Maudie was shot mainly in Goulds, where the crew created, and then recreated, the little 10×10 painted house Maud and Everett called home.
The film, which originally opened in select “small art house theatres” has since been picked up by Sony Pictures Classics. “They are launching an Oscar campaign for both Ethan and Sally and the film will open in the States in June.”
two odd socks
When asked if she’s over the moon, Sexton laughs. “You are only as good as your last project, and this is a tough business. I started to feel deflated. This film, a love story about two odd socks, didn’t go anywhere for years. And this is an ensemble producing team, and success has many parents. This screening is for me to show my mother, to show my friends, to show government, that we are alive and well in the film industry here in the province of Newfoundland and Labrador. So, am I proud? Yes! I’m proud of everyone who works in this industry.”
With all eyes on the success of Maudie, does she have any words of wisdom to offer. “If you persevere and stick with something you will get the end result. Don’t think it will happen overnight. Believe in it and work with your talent and you are only as strong as your weakest link.
be honest with yourself
“Put together a team of people that you love and trust because, you know what, you may be working with those same people for 10 or 11 years. And believe in what you do, not just half heartedly, and be honest with yourself.”
Any projects on the horizon? There’s one on the Ocean Ranger that she would love to see told, one she’s been working on with screenwriter and friend Rosemary House for a while. The two have another project in the works as well, one Sexton says will “resonate with so many.” She’s also working with her son Nik Sexton (How to be Deadly) on a touching “raw” script. As the saying goes, she has many irons in the fire. But then that’s the nature of the beast she has grown to adore.

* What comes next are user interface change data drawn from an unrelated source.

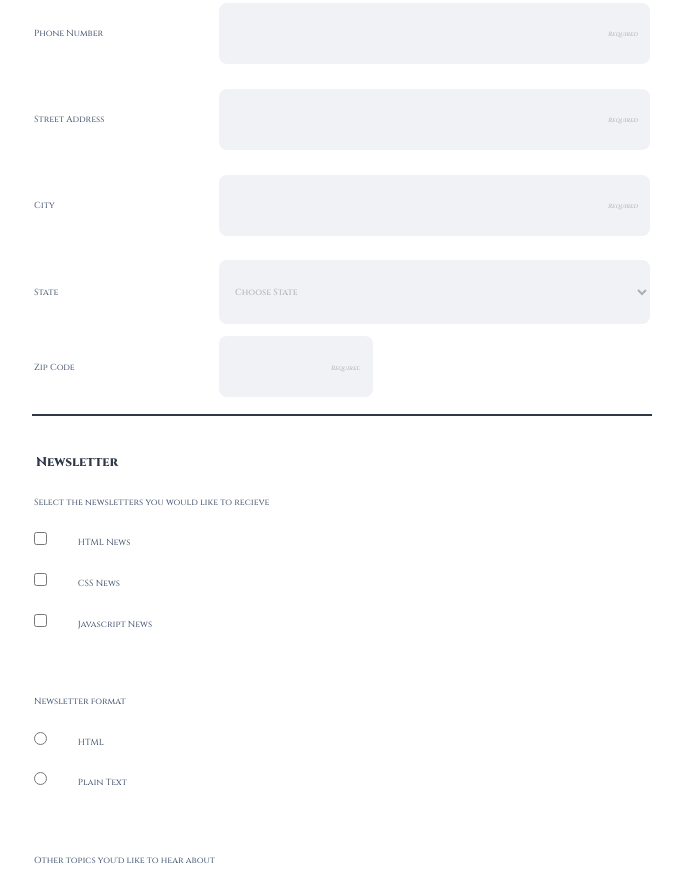
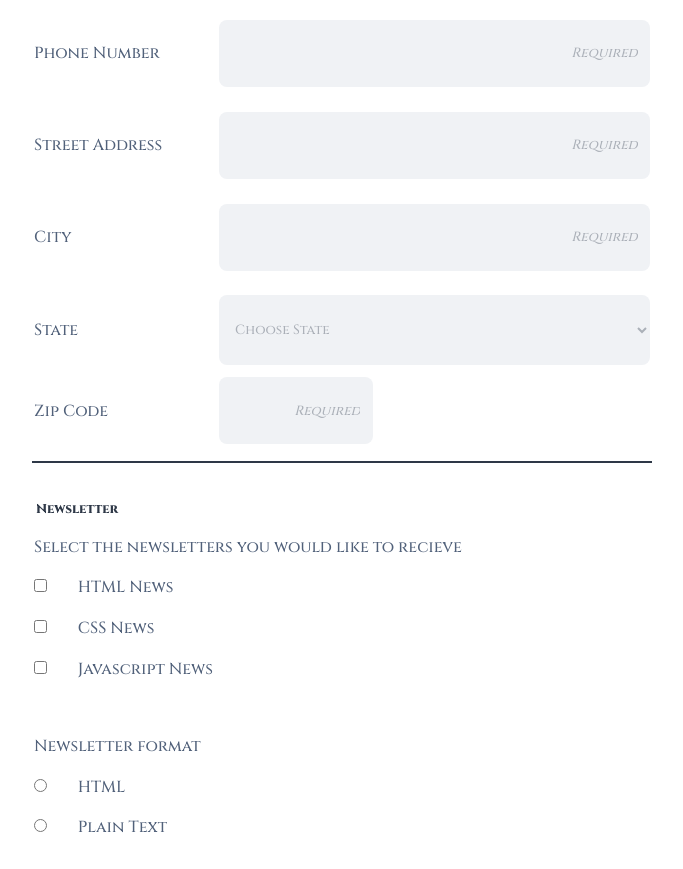
Before and after one commit to BellaBradbury/Responsive-Registration-Form, a plain HTML site: page index.html in a window 1280 px wide. Shown: the part 571-1440 px from the top of the page, without its empty margins (298-981 px from the left). Drawn offline with Linux system fonts and the light colour scheme.

Commit message:
slack fixes pt.1

```diff
--- a/css/style.css
+++ b/css/style.css
@@ -184,9 +184,9 @@ footer p {
 
   /* UNIVERSAL */
 
-  #info p, label, ::placeholder, input, select {
+  /* #info p, label, ::placeholder, input, select {
     font-size: .55em;
-  }
+  } */
 
   .full-cot {
     display: flex;
--- a/index.html
+++ b/index.html
@@ -131,7 +131,7 @@
           <input type="radio" id="html_format" value="html_format" name="user_format"><label for="html_format">HTML</label><br>
           <input type="radio" id="plain_text_format" value="plain_text_format" name="user_format"><label for="plain_text_format">Plain Text</label><br>
 
-          <label class="topic-info">Other topics you'd like to hear about</label><br>
+          <label class="topic-info" for="topics">Other topics you'd like to hear about</label><br>
           <textarea id="topics" name="user_topics" placeholder="Optional"></textarea><br>
 
           <button type="submit">Sign Up</button>
```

“I am so blessed to be able to work in the industry that I work in. I go to work and do the things I love with people I love. And mom gets to see the end result, and tells me how proud she is. It’s just the best.”